# Your task:
Each line from the one containing "call. For the" through the end of the data must be retyped exactly, and no other line.

# Records for processing:
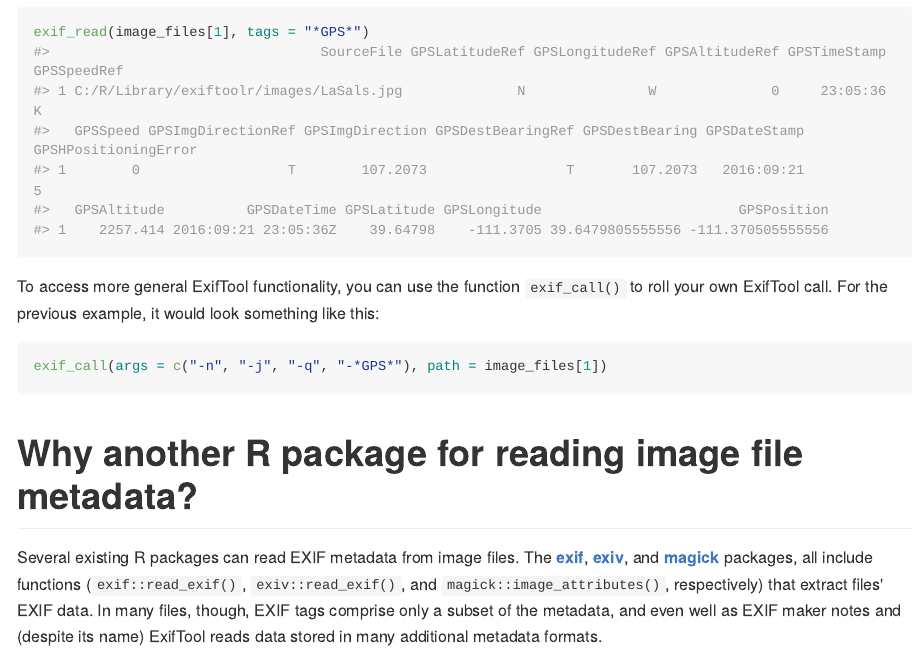
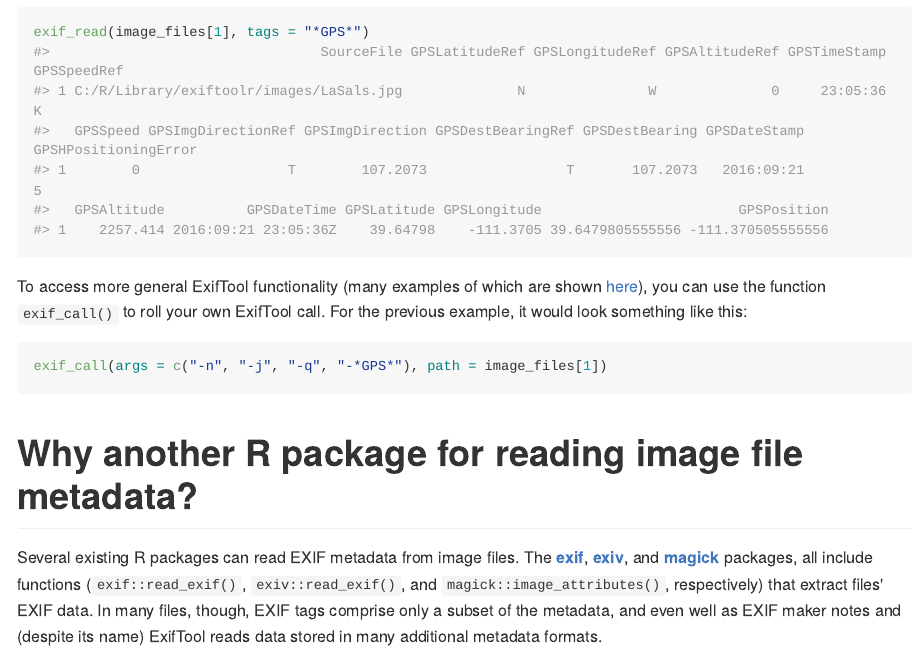
Before and after one commit to JoshOBrien/exiftoolr, an R Markdown document (README.Rmd): the page in a window 1100 px wide, from 3020 px down. The pictures show the output file README.md that the author committed with the source, drawn offline in the style of GitHub; long lines of code are wrapped.

Commit message:
Several minor fixes to documentation

````diff
--- a/README.Rmd
+++ b/README.Rmd
@@ -137,9 +137,11 @@ exif_read(image_files[1], tags = "*GPS*")
 ```
 
 
-To access more general ExifTool functionality, you can use the
-function `exif_call()` to roll your own ExifTool call. For the
-previous example, it would look something like this:
+To access more general ExifTool functionality (many examples of which
+are shown
+[here](http://owl.phy.queensu.ca/~phil/exiftool/examples.html)), you
+can use the function `exif_call()` to roll your own ExifTool call. For
+the previous example, it would look something like this:
 
 ```{r, eval=FALSE}
 exif_call(args = c("-n", "-j", "-q", "-*GPS*"), path = image_files[1])
````
Also changed, not shown: R/exif_read.R (+2 -2 lines), R/utils.R (+6 -6 lines), README.md, 1 other file.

# Solution:
-function `exif_call()` to roll your own ExifTool call. For the
-previous example, it would look something like this:
+To access more general ExifTool functionality (many examples of which
+are shown
+[here](http://owl.phy.queensu.ca/~phil/exiftool/examples.html)), you
+can use the function `exif_call()` to roll your own ExifTool call. For
+the previous example, it would look something like this:
 
 ```{r, eval=FALSE}
 exif_call(args = c("-n", "-j", "-q", "-*GPS*"), path = image_files[1])
````
Also changed, not shown: R/exif_read.R (+2 -2 lines), R/utils.R (+6 -6 lines), README.md, 1 other file.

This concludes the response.